Angel Alpaca, age 80, loves to dance.
Whether in his native Peru, or back in Cleveland where he and wife Raquel also maintain a home, he is as well-renowned for circling the dance floor as he is for his infectious personality.
Angel came to his first physical therapy appointment in a wheelchair, holding his prosthetic leg.
He told the physical therapists he just wanted to dance with his wife again.
— ClevelandClinicNews (@CleClinicNews) November 7, 2018
Often, at the Hispanic Senior Center, he and Raquel – who have been married for 43 years — will step nimbly through a romantic waltz, or even a traditional Peruvian huayno. It’s one of their favorite things to do, together.
“It is a way to show our love, to connect to each other,” explained Angel, through an interpreter. “We express our feelings through dancing and singing.”

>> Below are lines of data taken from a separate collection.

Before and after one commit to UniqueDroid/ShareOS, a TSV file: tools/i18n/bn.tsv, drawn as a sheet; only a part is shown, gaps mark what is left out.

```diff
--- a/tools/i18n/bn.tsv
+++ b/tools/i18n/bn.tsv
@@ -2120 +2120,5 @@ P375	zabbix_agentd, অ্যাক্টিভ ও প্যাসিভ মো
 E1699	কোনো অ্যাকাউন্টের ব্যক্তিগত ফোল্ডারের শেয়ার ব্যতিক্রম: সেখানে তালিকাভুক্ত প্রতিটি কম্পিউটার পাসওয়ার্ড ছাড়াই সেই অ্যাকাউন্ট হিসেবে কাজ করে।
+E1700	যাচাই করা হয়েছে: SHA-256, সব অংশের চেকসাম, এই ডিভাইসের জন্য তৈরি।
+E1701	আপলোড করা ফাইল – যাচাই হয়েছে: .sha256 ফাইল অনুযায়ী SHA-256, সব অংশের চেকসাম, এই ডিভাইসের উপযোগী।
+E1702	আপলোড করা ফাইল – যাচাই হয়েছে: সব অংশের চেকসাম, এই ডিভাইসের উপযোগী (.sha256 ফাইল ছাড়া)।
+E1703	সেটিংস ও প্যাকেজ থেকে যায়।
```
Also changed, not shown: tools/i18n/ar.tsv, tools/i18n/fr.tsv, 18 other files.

And Angel wasn’t about to let the loss of his lower left leg, amputated in Peru last December due to complications from diabetes and infection, keep him and Raquel from their beloved pastime. Angel was originally outfitted with a poorly-fitting prosthesis. Since he studied engineering in his youth, he tried to craft a new one on his own.
Still struggling when he and Raquel returned to Cleveland in February, Angel obtained a new, better-fitting prosthesis – and was referred to Cleveland Clinic Rehabilitation & Sports Therapy at Lakewood YMCA to learn how to use it.
Mary Yee, a physical therapy assistant who worked with Angel over the ensuing five months, fondly recalled his first visit: “Angel was in a wheelchair, holding his new leg. From the beginning, he told us he wanted to be able to dance again.”
Of course, Angel had to walk first before he could dance. During his twice-weekly visits, he never hesitated to do whatever Mary prescribed … and then some.
“He motivated us,” recalled Mary, who treated Angel alongside fellow therapist Christine Donaldson. “If we asked him to do an exercise 20 times, he would do 25. Angel always inspired us to help him get to the next level.”
As Angel explained, he’s always had the willpower to overcome any obstacle – even learning how to walk, and dance again, at age 80: “No matter the adversity, you always have to try hard. To win.”
And the winning moment — for Angel, Raquel, Mary and other observers — occurred just a few months later. Armed with a recording of some of their favorite music, the Alpacas danced before a rapt and emotional audience. While a lack of flexibility in his ankle meant Angel couldn’t glide across the floor with his customary grace, his proud grin indicated that his months of hard work had paid off.
“He showed us he can dance again,” Mary remarked. “It’s so rewarding to see someone achieve their goals and be self-sufficient.”
Follow @CleClinicNews on Twitter for the latest stories on inspiring patients, medical innovation and breakthrough research.